5. Measure the length and width of the countertop and apply to the laminate. You want to add an inch to the measurements, allowing yourself room for error when attaching the laminate to the countertop. Cut the laminate out using a circular saw.
6. Use a laminate stripper to cut laminate for the sides of the countertop. Again, cut an inch larger than actual measurements.
7. Now get ready to place the laminate. Clear the surface and make sure there is no dust or debris. Apply two coats of contact cement to the countertop sides and one coat to the underside of the laminate strips. Allow the contact cement to dry and then carefully put the strips in place. Be aware that once the laminate is in place, it cannot be moved. Roll out any air pockets by using a J-roller.
8. Once it's completely dry, use the router and laminate bit to remove the excess laminate. Place the base of the router on the side of the countertop and move in a left to right motion.
9. When all the excess laminate is removed, it is time to begin working on the countertop. Again, add two coats of contact cement to the countertop and one coat to the underside of the laminate.
10. Once the contact cement has dried, place spacers down on the countertop, no more than a foot apart from each other. Flip the laminate onto the spacers, making sure the laminate is positioned correctly. Remember, once in place, you will not be able to adjust it. Remove the spacers one at a time, and smooth out the laminate with the J-roller.
11. After everything has completely dried, place the base of the router on the countertop and move left-to-right to remove the excess laminate.
12. For a finishing touch, add an appealing backing to the peninsula. Painted beadboard was used in this example.

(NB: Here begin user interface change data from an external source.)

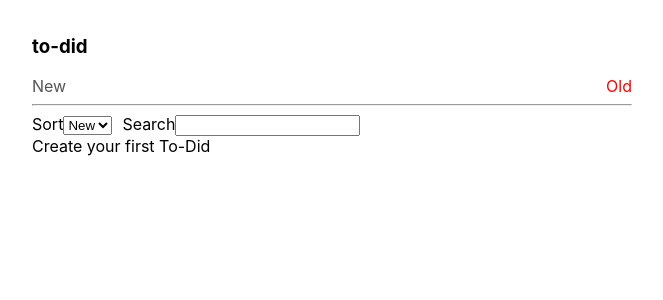
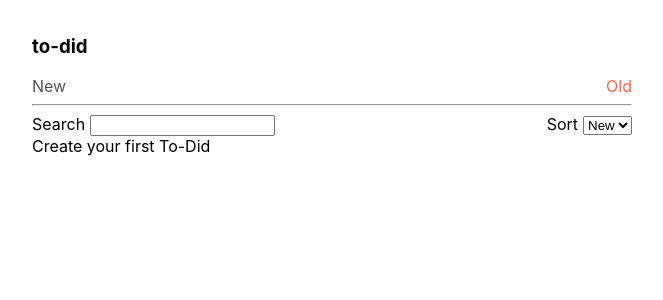
Before and after one commit to paul-uu/todid, a React (Create React App) app in the folder todid2/: page / in a window 1280 px wide. Both pictures are taken after a click on the element "Old". Shown: the top 300 px of the page, without its empty margins (308-971 px from the left). Built offline with nearby package versions, Linux system fonts and the light colour scheme.

Commit message:
comp refactoring, some misc styling

```diff
--- a/todid2/src/App.tsx
+++ b/todid2/src/App.tsx
@@ -3,7 +3,7 @@ import styled from 'styled-components';
 import Header from './components/Header';
 import { IToDid } from './interfaces';
 import ToDidForm from './components/ToDidForm';
-import ToDidsList from './components/ToDidsList';
+import ToDidsList from './components/ToDidsList/ToDidsList';
 
 export const TABS = {
     NEW: 'NEW',
@@ -19,7 +19,6 @@ const LS_KEY = 'ToDid_LS';
 const getToDids = () => {
     let todids = {};
     let ids = Object.keys(window.localStorage).filter(key => key.includes(LS_KEY));
-    console.log(ids);
     ids.forEach(id => {
         let todid = window.localStorage.getItem(id);
         if (todid) {
--- a/todid2/src/components/Header.tsx
+++ b/todid2/src/components/Header.tsx
@@ -13,13 +13,13 @@ const StyledTabs = styled.div`
     color: #555;
 
     .selected {
-        color: red;
+        color: tomato;
     }
 
     > div {
         cursor: pointer;
         &:hover {
-            color: blue;
+            color: tomato;
         }
     }
 `;
--- a/todid2/src/components/ToDidsList.tsx
+++ /dev/null
@@ -1,131 +0,0 @@
-import React, { FC, useState } from 'react';
-import styled from 'styled-components';
-import Todid from './Todid';
-import { IToDid } from '../interfaces';
-
-type IToDidsListProps = {
-    todids: Object | null,
-    deleteTodid: Function
-}
-
-const isObjEmpty = (obj: any) => Object.keys(obj).length === 0;
-
-type IOption = {
-    value: string,
-    label: string
-}
-
-const SORT_OPTIONS = {
-    NEW: { value: 'new', label: 'New' },
-    OLD: { value: 'old', label: 'Old' }
-}
-
-const ToDidsList:FC<IToDidsListProps> = (props) => {
-    const { todids, deleteTodid } = props;
-    const [sort, setSort] = useState(SORT_OPTIONS.NEW.value);
-    const [search, setSearch] = useState('');
-    return (
-        <>
-            {/* @ts-ignore */}
-            <StyledSort sort={sort} setSort={setSort} />
-            {/* @ts-ignore */}
-            <StyledSearch search={search} setSearch={setSearch} />
-
-            { (!todids || isObjEmpty(todids)) && <div>Create your first To-Did</div> }
-            {/* @ts-ignore */}
-            {todids && <StyledList todids={todids} search={search} sort={sort} deleteTodid={deleteTodid} />}
-        </>
-    )
-}
-
-
-
-const List = (
-    { todids, search, sort, deleteTodid, className }:
-    { todids: any, search: string, sort: string, deleteTodid: Function, className: string }) => {
-
-
-    let todidIds;
-    if (search) {
-        todidIds = Object.keys(todids).filter(todidId => { // debounce?
-            let todid: IToDid = todids[todidId];
-            const { day, food, stuff, thoughts } = todid;
-            return day.includes(search) || food.includes(search) || stuff.includes(search) || thoughts.includes(search);
-        });
-    } else {
-        todidIds = Object.keys(todids);
-    }
-
-    // Sort
-    todidIds = todidIds.sort((a, b) => {
-        const dateTimeA = todids[a].date_time;
-        const dateTimeB = todids[b].date_time;
-        if (sort === SORT_OPTIONS.NEW.value)
-            return dateTimeB - dateTimeA;
-        else if (sort === SORT_OPTIONS.OLD.value)
-            return dateTimeA - dateTimeB;
-        else
-            return dateTimeB - dateTimeA;
-    });
-    return (
-        <div className={className}>
-            { todidIds.map((todidId: string) => {
-                return (
-                    <Todid
-                        key={todidId}
-                        todidId={todidId}
-                        todid={todids[todidId]}
-                        deleteTodid={deleteTodid}
-                    />
-                )
-            })}
-        </div>
-    )
-}
-const StyledList = styled(List)`
-    margin-top: 10px;
-`;
-
-
-
-const Sort = ({sort, setSort, className}: { sort: string, setSort: Function, className: string }) => {
-    const handleSelect = (e: any) => {
-        setSort(e.target.value);
-    }
-    return (
-        <div className={className}>
-            <span>Sort</span>
-            <select value={sort} onChange={handleSelect}>
-            { Object.values(SORT_OPTIONS).map((sort: IOption) => (
-                <option key={sort.value} value={sort.value}>{sort.label}</option>
-            ))}
-            </select>
-        </div>
-    )
-}
-const StyledSort = styled(Sort)`
-    display: inline-block;
-    margin-right: 10px;
-`;
-
-
-
-const Search = ({search, setSearch, className}: { search: string, setSearch: Function, className: string }) => {
-    return (
-        <div className={className}>
-            <span>Search</span>
-            <input
-                type='text'
-                value={search}
-                onChange={e => setSearch(e.target.value)}
-            />
-        </div>
-    )
-}
-const StyledSearch = styled(Search)`
-    display: inline-block;
-    margin-right: 10px;
-`;
-
-
-export default ToDidsList;
--- /dev/null
+++ b/todid2/src/components/ToDidsList/List.tsx
@@ -0,0 +1,51 @@
+import styled from 'styled-components';
+import { IToDid } from '../../interfaces';
+import { SORT_OPTIONS } from './constants';
+import Todid from '../Todid';
+
+const List = (
+    { todids, search, sort, deleteTodid, className }:
+    { todids: any, search: string, sort: string, deleteTodid: Function, className: string }) => {
+
+    let todidIds;
+    if (search) {
+        todidIds = Object.keys(todids).filter(todidId => { // debounce?
+            let todid: IToDid = todids[todidId];
+            const { day, food, stuff, thoughts } = todid;
+            return day.includes(search) || food.includes(search) || stuff.includes(search) || thoughts.includes(search);
+        });
+    } else {
+        todidIds = Object.keys(todids);
+    }
+
+    // Sort
+    todidIds = todidIds.sort((a, b) => {
+        const dateTimeA = todids[a].date_time;
+        const dateTimeB = todids[b].date_time;
+        if (sort === SORT_OPTIONS.NEW.value)
+            return dateTimeB - dateTimeA;
+        else if (sort === SORT_OPTIONS.OLD.value)
+            return dateTimeA - dateTimeB;
+        else
+            return dateTimeB - dateTimeA;
+    });
+    return (
+        <div className={className}>
+            { todidIds.map((todidId: string) => {
+                return (
+                    <Todid
+                        key={todidId}
+                        todidId={todidId}
+                        todid={todids[todidId]}
+                        deleteTodid={deleteTodid}
+                    />
+                )
+            })}
+        </div>
+    )
+}
+const StyledList = styled(List)`
+    margin-top: 10px;
+`;
+
+export default StyledList;
--- /dev/null
+++ b/todid2/src/components/ToDidsList/Search.tsx
@@ -0,0 +1,22 @@
+import { FC, useState } from 'react';
+import styled from 'styled-components';
+
+const Search = ({search, setSearch, className}: { search: string, setSearch: Function, className: string }) => {
+    return (
+        <div className={className}>
+            <span>Search</span>
+            <input
+                type='text'
+                value={search}
+                onChange={e => setSearch(e.target.value)}
+            />
+        </div>
+    )
+}
+const StyledSearch = styled(Search)`
+    span {
+        margin-right: 5px;
+    }
+`;
+
+export default StyledSearch;
--- /dev/null
+++ b/todid2/src/components/ToDidsList/Sort.tsx
@@ -0,0 +1,28 @@
+import { FC, useState } from 'react';
+import styled from 'styled-components';
+import { SORT_OPTIONS } from './constants';
+import { IOption } from '../../interfaces';
+
+const Sort = ({sort, setSort, className}: { sort: string, setSort: Function, className: string }) => {
+    const handleSelect = (e: any) => {
+        setSort(e.target.value);
+    }
+    return (
+        <div className={className}>
+            <span>Sort</span>
+            <select value={sort} onChange={handleSelect}>
+            { Object.values(SORT_OPTIONS).map((sort: IOption) => (
+                <option key={sort.value} value={sort.value}>{sort.label}</option>
+            ))}
+            </select>
+        </div>
+    )
+}
+const StyledSort = styled(Sort)`
+    span {
+        display: inline-block;
+        margin-right: 5px;
+    }
+`;
+
+export default StyledSort;
--- /dev/null
+++ b/todid2/src/components/ToDidsList/ToDidsList.tsx
@@ -0,0 +1,50 @@
+import { FC, useState } from 'react';
+import styled from 'styled-components';
+import { SORT_OPTIONS } from './constants';
+import Sort from './Sort';
+import Search from './Search';
+import List from './List';
+
+type IToDidsListProps = {
+    todids: Object | null,
+    deleteTodid: Function
+}
+
+const ToDidsList:FC<IToDidsListProps> = (props) => {
+    const { todids, deleteTodid } = props;
+    const [sort, setSort] = useState(SORT_OPTIONS.NEW.value);
+    const [search, setSearch] = useState('');
+    return (
+        <>
+            <Controls>
+                <Search
+                    search={search}
+                    setSearch={setSearch}
+                    className=''
+                />
+                <Sort
+                    sort={sort}
+                    setSort={setSort}
+                    className=''
+                />
+            </Controls>
+
+            { !todids || Object.keys(todids).length === 0
+                ? <div>Create your first To-Did</div>
+                : <List
+                    todids={todids}
+                    search={search}
+                    sort={sort}
+                    deleteTodid={deleteTodid}
+                    className='' />
+            }
+        </>
+    )
+}
+
+const Controls = styled.div`
+    display: flex;
+    justify-content: space-between;
+`;
+
+export default ToDidsList;
--- /dev/null
+++ b/todid2/src/components/ToDidsList/constants.ts
@@ -0,0 +1,4 @@
+export const SORT_OPTIONS = {
+    NEW: { value: 'new', label: 'New' },
+    OLD: { value: 'old', label: 'Old' }
+}
--- a/todid2/src/interfaces.ts
+++ b/todid2/src/interfaces.ts
@@ -9,3 +9,8 @@ export interface IToDid {
     thoughts: string;
     food: string;
 }
+
+export interface IOption {
+    value: string;
+    label: string;
+}
```
Also changed, not shown: todid2/src/components/Todid.tsx (+34 -6 lines).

Kitchen organization is made easy with this simple, inexpensive DIY project. HGTV Magazine shows you how to repurpose an old...